GVSHP’s primary focus is between the Hudson and East Rivers, from Houston Street to 14th Street. Still, in 2016 GVSHP fought to secure the Sullivan-Thompson Historic District which dips 3+ blocks just below Houston and abuts the SoHo-Cast Iron Historic District, which was designated on August 14, 1973.
But the SoHo-Cast Iron Historic District, our historic neighbor to the south and east, is nevertheless a beloved part of our shared streetscape and history, and the pride of any New Yorker.
According to that designation report:
The SoHo-Cast Iron Historic District in lower Manhattan is nearly rectangular in shape and is bounded by Canal Street, Broadway, Howard Street, Crosby Street, East Houston Street, West Houston Street and West Broadway. It consists of 26 city blocks and contains about 500 buildings.

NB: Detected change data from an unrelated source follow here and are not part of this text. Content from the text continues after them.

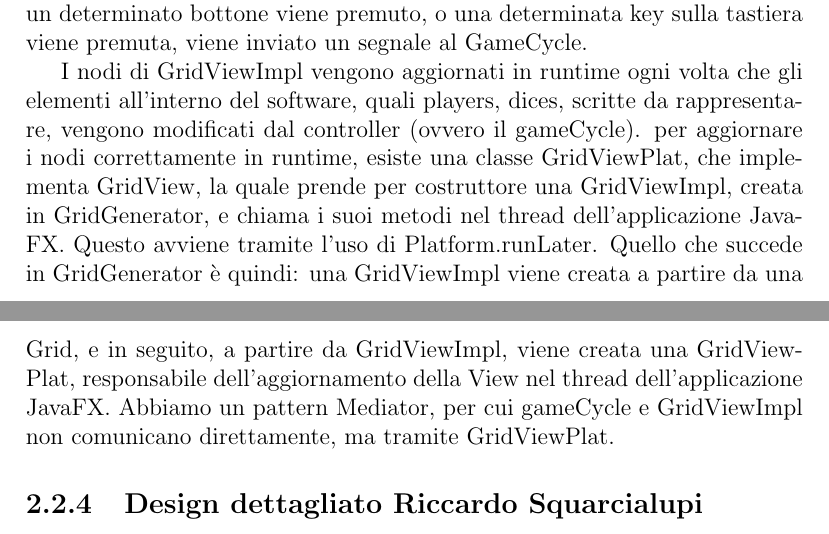
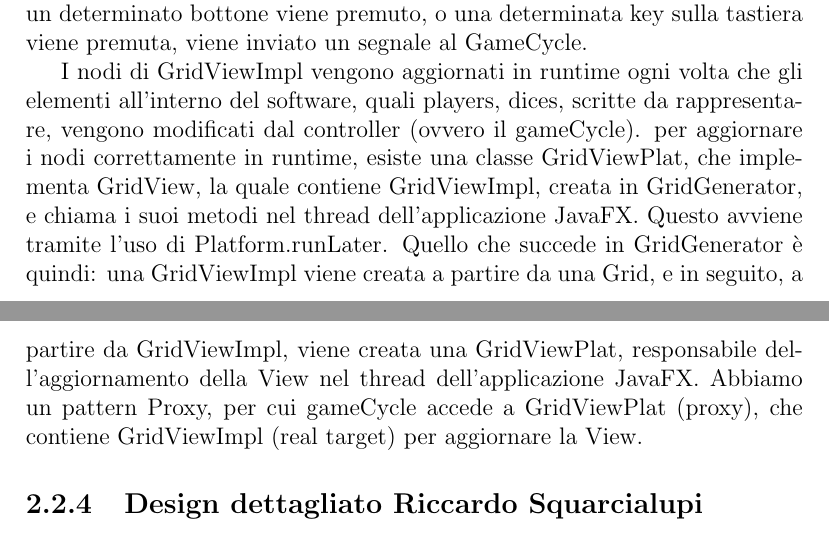
Before and after one commit to RiccardoSquarcialupi/oop19-dpg, a LaTeX document (doc/Relazione/Relazione.tex): two parts of pages 9 and 10 of 17, joined at a grey line, cut so that both start at the same text. Compiled offline with pdfLaTeX.

Commit message:
modified grid_proxy

```diff
--- a/doc/Relazione/Relazione.tex
+++ b/doc/Relazione/Relazione.tex
@@ -154,18 +154,18 @@ Una classe GridObserver ha per Observable GridViewImpl: Se un determinato botton
 
 I nodi di GridViewImpl vengono aggiornati in runtime ogni volta che gli elementi all’interno del software, quali players, dices, scritte da rappresentare, vengono modificati dal controller (ovvero il gameCycle).
 %
-per aggiornare i nodi correttamente in runtime, esiste una classe GridViewPlat, che implementa GridView, la quale prende per costruttore una GridViewImpl, creata in GridGenerator, e chiama i suoi metodi nel thread dell’applicazione JavaFX.
+per aggiornare i nodi correttamente in runtime, esiste una classe GridViewPlat, che implementa GridView, la quale contiene GridViewImpl, creata in GridGenerator, e chiama i suoi metodi nel thread dell’applicazione JavaFX.
 %
 Questo avviene tramite l’uso di Platform.runLater.
 %
 Quello che succede in GridGenerator è quindi: una GridViewImpl viene creata a partire da una Grid, e in seguito, a partire da GridViewImpl, viene creata una GridViewPlat, responsabile dell’aggiornamento della View nel thread dell’applicazione JavaFX.
 %
-Abbiamo un pattern Mediator, per cui gameCycle e GridViewImpl non comunicano direttamente, ma tramite GridViewPlat.
+Abbiamo un pattern Proxy, per cui gameCycle accede a GridViewPlat (proxy), che contiene GridViewImpl (real target) per aggiornare la View.
 
 \begin{figure}[!t]
 \centering{}
-\includegraphics[width=\textwidth]{images/miriana/grid_mediator.png}
-\caption{Schema UML di come GameCycle e GridView comunicano. Segue il pattern Mediator.}
+\includegraphics[width=\textwidth]{images/miriana/grid_proxy.png}
+\caption{Schema UML di come GameCycle accede a GridViewImpl. Segue il pattern Proxy.}
 \label{img:gridmediator}
 \end{figure}
 
```
Also changed, not shown: doc/UML/Ascenzo/grid_proxy.txt (renamed from doc/UML/Ascenzo/grid_mediator.txt, +1 -1 lines), doc/Relazione/images/miriana/grid_mediator.png (deleted), doc/Relazione/images/miriana/grid_proxy.png (added).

The hyphenated name, “SoHo-Cast Iron” was chosen for the designation of New York City’s twenty-third Historic District in order to suggest some of the diversity of the area. The “Cast Iron” portion of the name refers to the unique collection of cast-iron structures located within the District. “SoHo” meaning “South of Houston,” is the acronym adopted by a group of artists who moved, in the 1960s, into what then seemed to be a doomed neighborhood. They have given it a new life, making feasible the preservation of an irreplaceable part of our cultural heritage.
My eye was recently drawn to an element on a number of buildings that is not mentioned in the designation report at all. On some buildings, pipes protrude along the facades, or go in and out of the face popping out at every floor towards the cornice and roof. What are they?
In that era “Fire was an ever-present danger and a constant fear in 19th-century urban life. Lower Manhattan had suffered disastrous fires… In the Historic District, which was the center of the dry goods trade, protection against fire was of special urgency.” External or outside hose and sprinkler systems were added to buildings. The loft buildings held flammable materials, from cotton to feathers and the spread of conflagration was a constant fear for the city.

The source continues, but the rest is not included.